Guide to Nursing School Rankings

Learn how nursing school rankings and reviews can help you with your nursing school search.

Learn The Importance of Nursing School Rankings

college boy in front of school symbolizes nursing school rankings

Nursing school rankings attempt to measure the caliber of individual nursing schools through comparisons based on numerous factors. To our knowledge, there are only two sets of rankings of nursing schools: U.S. News & World Report, and NIH Research Funding. Each provides basic information on programs that can guide you to more selective searches as you find nursing schools.

Nursing school ranking information complements the detailed research you should conduct on each nursing school of interest. Most students will find schools with the specific nursing programs they desire by focusing on a geographic area of their choice; subsequently, they will look at nursing school rankings information to understand some of the relative strengths and weaknesses of the nursing schools.

How are nursing school rankings determined?

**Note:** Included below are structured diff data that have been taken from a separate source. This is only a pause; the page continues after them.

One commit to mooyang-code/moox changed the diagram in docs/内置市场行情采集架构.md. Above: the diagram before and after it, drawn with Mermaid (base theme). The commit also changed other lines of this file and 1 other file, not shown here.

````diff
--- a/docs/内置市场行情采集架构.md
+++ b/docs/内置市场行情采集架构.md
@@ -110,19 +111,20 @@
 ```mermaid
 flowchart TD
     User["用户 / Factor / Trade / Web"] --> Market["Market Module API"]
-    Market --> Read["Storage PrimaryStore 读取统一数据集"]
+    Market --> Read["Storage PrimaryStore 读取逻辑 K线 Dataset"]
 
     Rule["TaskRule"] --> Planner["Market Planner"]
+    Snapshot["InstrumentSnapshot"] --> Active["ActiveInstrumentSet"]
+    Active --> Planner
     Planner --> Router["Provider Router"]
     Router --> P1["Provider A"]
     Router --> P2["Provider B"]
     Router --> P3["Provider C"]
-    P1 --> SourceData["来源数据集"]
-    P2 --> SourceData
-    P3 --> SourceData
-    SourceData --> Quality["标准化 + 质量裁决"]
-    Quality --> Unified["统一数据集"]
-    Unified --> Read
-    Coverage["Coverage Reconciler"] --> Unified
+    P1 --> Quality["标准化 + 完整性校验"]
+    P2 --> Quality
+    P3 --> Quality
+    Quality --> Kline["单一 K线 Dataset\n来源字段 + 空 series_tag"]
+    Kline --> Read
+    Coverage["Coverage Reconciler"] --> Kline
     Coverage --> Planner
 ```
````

The nursing school ranking system varies, but many are based upon the data collected from a survey designed by academic experts, including professors and advisors. This information is often a series of responses from a combination of students, alumni, school administrators, recruiters and executives. The information solicited can be factual or highly subjective. After the data is collected, the survey applies a complex formula that allows factors to carry more or less significance—the incoming GPA might be "worth" less than the job placement rate after graduation.

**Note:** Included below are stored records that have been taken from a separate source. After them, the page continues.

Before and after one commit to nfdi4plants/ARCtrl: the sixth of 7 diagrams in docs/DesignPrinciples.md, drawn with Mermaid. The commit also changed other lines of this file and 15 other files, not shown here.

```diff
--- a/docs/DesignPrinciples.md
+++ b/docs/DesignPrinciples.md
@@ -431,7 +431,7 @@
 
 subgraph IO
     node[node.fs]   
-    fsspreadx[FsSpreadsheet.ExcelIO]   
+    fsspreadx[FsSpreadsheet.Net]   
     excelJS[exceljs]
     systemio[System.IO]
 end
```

U.S. News & World Report Rankings

U.S. News & World Report ranks master's programs and specialties in nursing schools that have received NLNAC accreditation and uses a peer-review process at each institution; these respondents evaluate schools on a scale of 1 (marginal) to 5 (outstanding) based upon predetermined criteria that indicate a school's overall quality.

NIH Funding

The National Institutes of Health rankings are based solely upon the total amount of research grant money allocated to individual nursing schools. NIH rankings are valued by research institutions, who believe they signify the high quality of school researchers, whose initiatives must be approved by a peer-review panel of experts. In order to develop superior research programs, many schools concentrate research efforts on a limited number of specific fields and recruit faculty members with experience in these areas.

What are some of issues around nursing school rankings?

If you do not have a short list of nursing schools in mind, ranking guides can provide useful starting points to compare programs. There are some questions about the validity of ranking information, however:

  • Rankings tend to emphasize statistics, and it is hard to put numbers on subjective experience.
  • There are many aspects of individual nursing schools that ranking guides cannot rate, including quality of student life, professor instruction and campus activities.
  • Even a guide that focuses specifically on nursing may not examine each individual department or specialty in depth.
  • Your individual needs and desires as a student may be entirely different from the areas focused on by ranking guides.

What should I ask when I look at nursing school rankings?

Before consulting any ranking guides, be sure to evaluate its credibility. Questions might include:

  • What criteria does the guide use to rank schools?
  • Ranking systems base their final lists on formulas that may have subjective standards: should a school's student-to-faculty ratio count for more or less than 20 percent?
  • Who judges the criteria: are they impartial third parties or schools and colleges that may have conflicts of interest?
  • Are the evaluators aptly qualified to estimate the quality of nursing programs? A survey respondent may be knowledgeable about one or two schools, but she may not be well-informed about the dozens of programs on the list.